Sixty-nine male participants, 25–50 years [19 intense resistance trained (IRT) group, 21 endurance runners, and 29 CON] were investigated by radial tonometry-pulse wave analysis, pulse wave velocity (PWV), and echocardiogram. Data were expressed as mean ± SE (median). Differences were tested by analysis of variance and analysis of covariance was used to adjust for confounding variables.

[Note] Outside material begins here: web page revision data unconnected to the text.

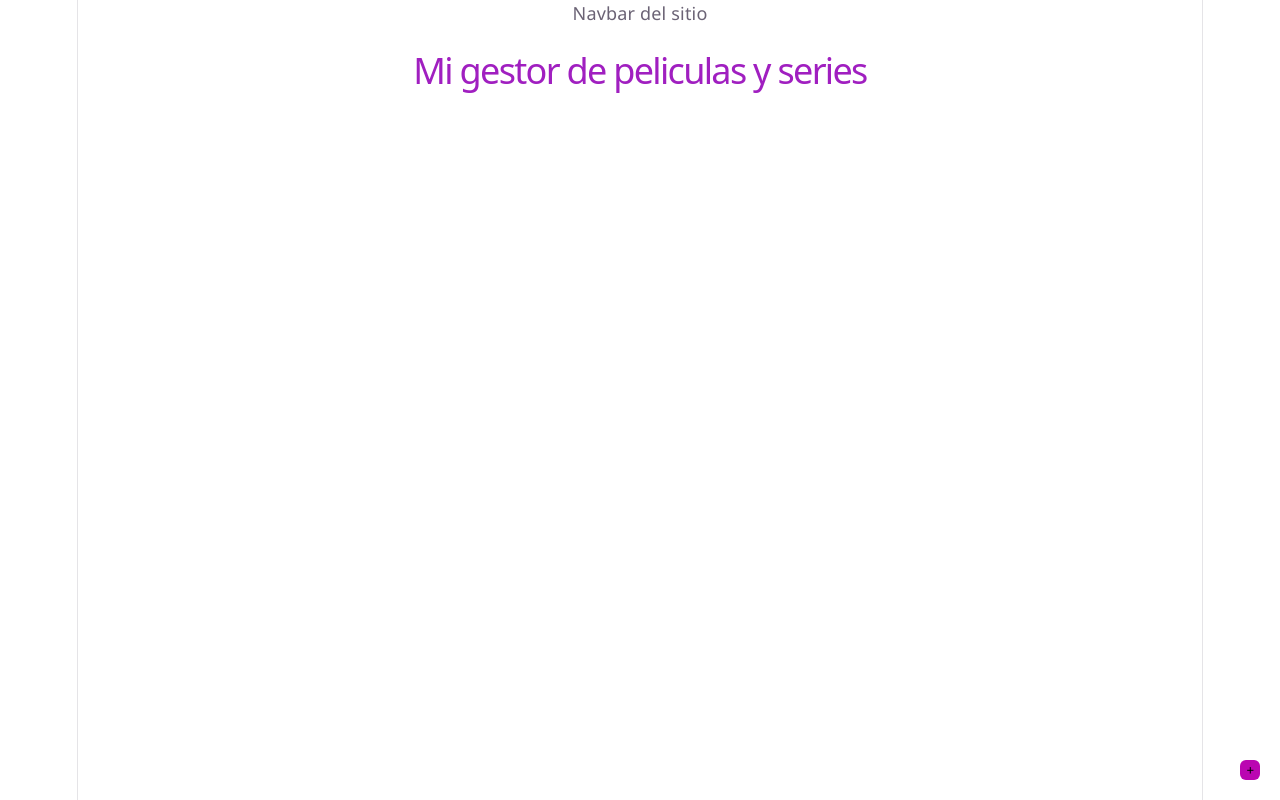
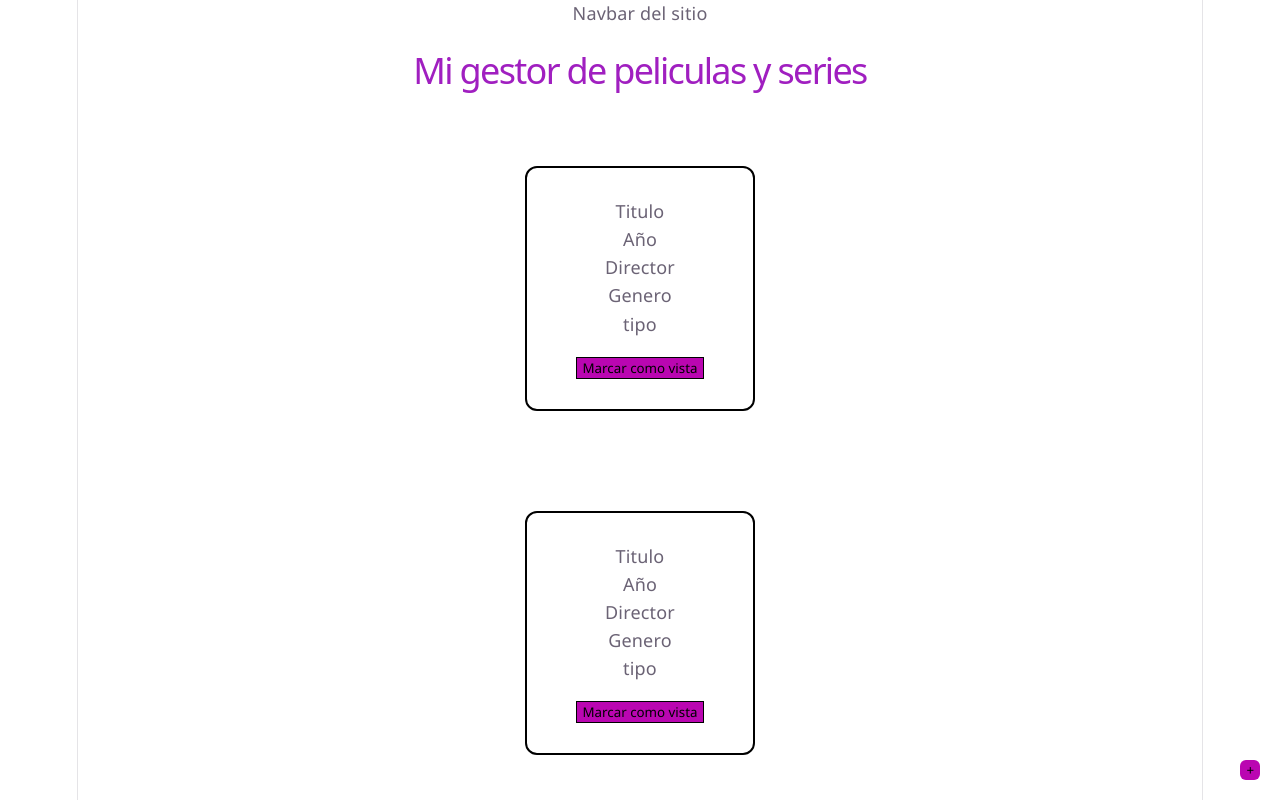
Before and after one commit to Mateol20/PWA2026, a React (Vite) app in the folder TP1/: page / in a window 1280 px wide. Shown: the top 800 px of the page. Built offline with nearby package versions, Linux system fonts and the light colour scheme.

Commit message:
Se crea el componente Peliculas no vistas que muestra las tarjetas de esa seccion, solo se incorpora el formato base de como quedaria, no pude posicionar las tarjeras una al lado de la otra y aun no captura datos de ningun formulario

```diff
--- /dev/null
+++ b/TP1/src/Components/PeliculasNoVistas/PeliculasNoVistas.css
@@ -0,0 +1,37 @@
+* { disbox-sizing: border-box; font-family: 'Segoe UI', sans-serif; }
+
+.container {
+  /* display: flex; */
+  justify-content: center;
+  padding: 50px;
+}
+
+.tarjeta {
+  border: 2px solid rgb(0, 0, 0);
+  padding: 30px;
+  border-radius: 12px;
+  width: 100%;
+  max-width: 230px;
+}
+.dato {
+  margin-bottom: 2px;
+  display: flex;
+  justify-content: center;
+}
+button {
+  margin: auto;
+  margin-top: 20px;
+  display: block;
+  background-color: rgb(186, 6, 177);
+  border: solid 1px black;
+  cursor: pointer;
+}
+button:hover{
+    filter: brightness(.8);
+    color: black;
+}
+#titulo{}
+#director{}
+#genero{}
+#tipo{}
+#anio{}
--- /dev/null
+++ b/TP1/src/Components/PeliculasNoVistas/PeliculasNoVistas.jsx
@@ -0,0 +1,18 @@
+import React from 'react'
+import './PeliculasNoVistas.css'
+
+export const PeliculasNoVistas = () => {
+  return (
+    <div id="container" className="container">
+        <div id="tarjeta" className="tarjeta">
+            <label id="titulo" className='dato'> Titulo  </label>
+            <label id="anio" className='dato'> Año  </label>
+            <label id='director' className='dato'> Director  </label>
+            <label id='genero' className='dato'> Genero  </label>
+            <label id='tipo' className='dato'> tipo  </label>
+            <button id='boton'>Marcar como vista</button>
+        </div>
+    </div>
+  )
+}
+// tipo, genero, año, director, titulo boton para marcar como vista
--- a/TP1/src/pages/Home/Home.jsx
+++ b/TP1/src/pages/Home/Home.jsx
@@ -2,6 +2,7 @@ import { useState } from "react";
 import  Formulario  from "../../Components/Formulario/Formulario.jsx";
 import Titulo from "../../Components/Titulo/Titulo.jsx";
 import styles from"./Home.module.css";
+import { PeliculasNoVistas } from "../../Components/PeliculasNoVistas/PeliculasNoVistas.jsx";
 const Home = () => {
   const [mostrarFormulario, setMostrarFormulario] = useState(false);
   return (
@@ -10,15 +11,19 @@ const Home = () => {
       <section>
         <Titulo texto="Mi gestor de peliculas y series" />
       </section>
-    <div>
+
+      <section>
+        <PeliculasNoVistas/>
+        <PeliculasNoVistas/>
+        <PeliculasNoVistas/>
+      </section>
+      <div id="formularioNuecaPelicula">
       <button
           className= {styles.agregarPelicula}
           onClick={() => setMostrarFormulario(!mostrarFormulario)}
         >
           {mostrarFormulario ? "Cerrar" : "+"}
         </button>
-
-
         {/* <button className= {styles.agregarPelicula} > + </button> */}
       </div>
     </>
--- a/TP1/src/pages/Home/Home.module.css
+++ b/TP1/src/pages/Home/Home.module.css
@@ -3,11 +3,11 @@
     position:fixed ;
     bottom: 20px;
     right: 20px;
-    color: black;
     border: solid 0px rgb(135, 15, 79);
     border-radius: 30%;
     background-color: rgb(186, 6, 177);
 }
 .agregarPelicula:hover{
     filter: brightness(0.8);
+    color: black;
 }
```
Lines whose indentation alone changed are shown as unchanged.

There were no differences among groups regarding age, height (Ht), brachial and central blood pressure. Resting heart rate (HR) was lower and high-density lipoprotein cholesterol (HDL-C) higher in endurance runners. Weight, peripheral pulse pressure, and pulse pressure amplification were higher and HDL-C lower in the IRT group. Left ventricular mass and creatine phosphokinase were higher in trained participants. Relative wall thickness was similar among groups. The ratio of the velocity of peak E and A waves (E/A) was higher and PWV significantly lower in endurance runners (7.2 ± 0.14 m/s) and IRT (7.5 ± 0.14 m/s) as compared with CON (8.2 ± 0.16 m/s) even after adjustments for age, Ht, HR and mean arterial pressure (MAP), or mean systolic pressure. Differences in central augmentation pressure (cAP) adjusted for age, height, systolic or MAP, PWV, and HR (IRT equal to 0.08 ± 0.9, CON equal to 3.4 ± 0.9 and endurance running equal to 3.6 ± 1) were no longer significant after further adjustments to aortic diameter or weight.
Long-term resistance training in men is associated with preserved cardiac structure/function, decreased aortic stiffness, and lower cAP.